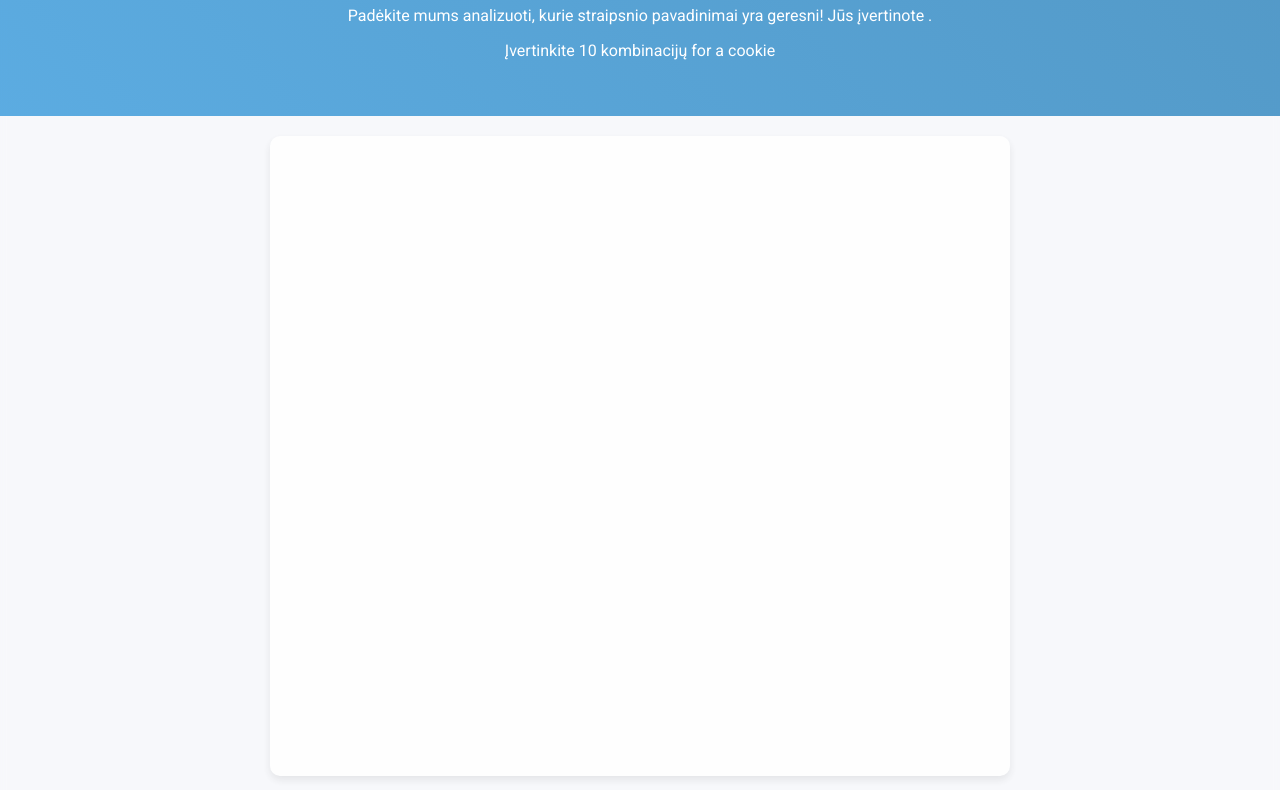
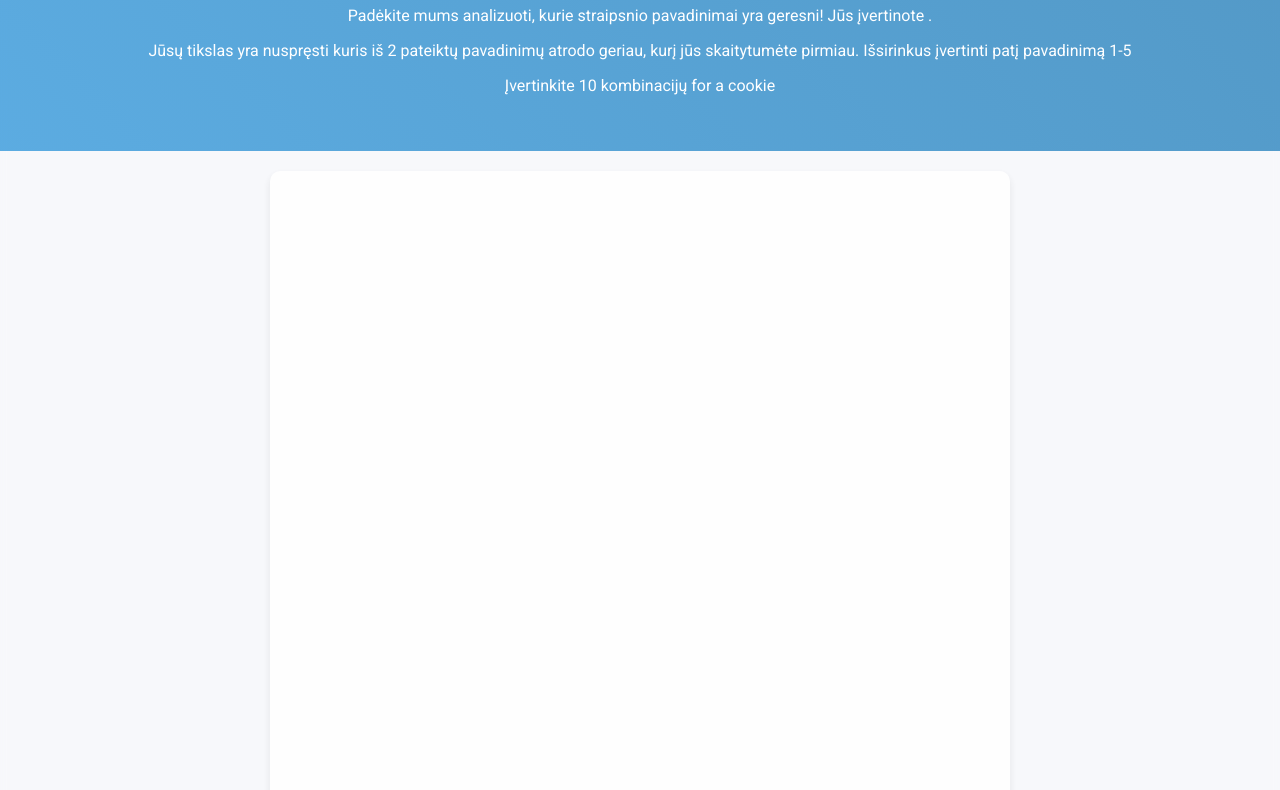
Before and after one commit to Miloldr/plsvote, a plain HTML site: page index.html in a window 1280 px wide. Shown: the part 115-905 px from the top of the page. Drawn offline with Linux system fonts and the light colour scheme; no server answers.

Commit message:
Update index.html

```diff
--- a/index.html
+++ b/index.html
@@ -13,6 +13,7 @@
     <header>
         <h1>Straipsnių Pavadinimų Analizė</h1>
         <p>Padėkite mums analizuoti, kurie straipsnio pavadinimai yra geresni! Jūs įvertinote <span id="combination-counter"></span>.</p>
+        <p>Jūsų tikslas yra nuspręsti kuris iš 2 pateiktų pavadinimų atrodo geriau, kurį jūs skaitytumėte pirmiau. Išsirinkus įvertinti patį pavadinimą 1-5
         <p>Įvertinkite 10 kombinacijų for a cookie</p>
     </header>
     <main>
```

+-------+

Task requirements: Leave out the pictures and give the rest of the records again exactly.

Finished task:
Before and after one commit to Miloldr/plsvote, a plain HTML site: page index.html in a window 1280 px wide. Shown: the part 115-905 px from the top of the page. Drawn offline with Linux system fonts and the light colour scheme; no server answers.

Commit message:
Update index.html

```diff
--- a/index.html
+++ b/index.html
@@ -13,6 +13,7 @@
     <header>
         <h1>Straipsnių Pavadinimų Analizė</h1>
         <p>Padėkite mums analizuoti, kurie straipsnio pavadinimai yra geresni! Jūs įvertinote <span id="combination-counter"></span>.</p>
+        <p>Jūsų tikslas yra nuspręsti kuris iš 2 pateiktų pavadinimų atrodo geriau, kurį jūs skaitytumėte pirmiau. Išsirinkus įvertinti patį pavadinimą 1-5
         <p>Įvertinkite 10 kombinacijų for a cookie</p>
     </header>
     <main>
```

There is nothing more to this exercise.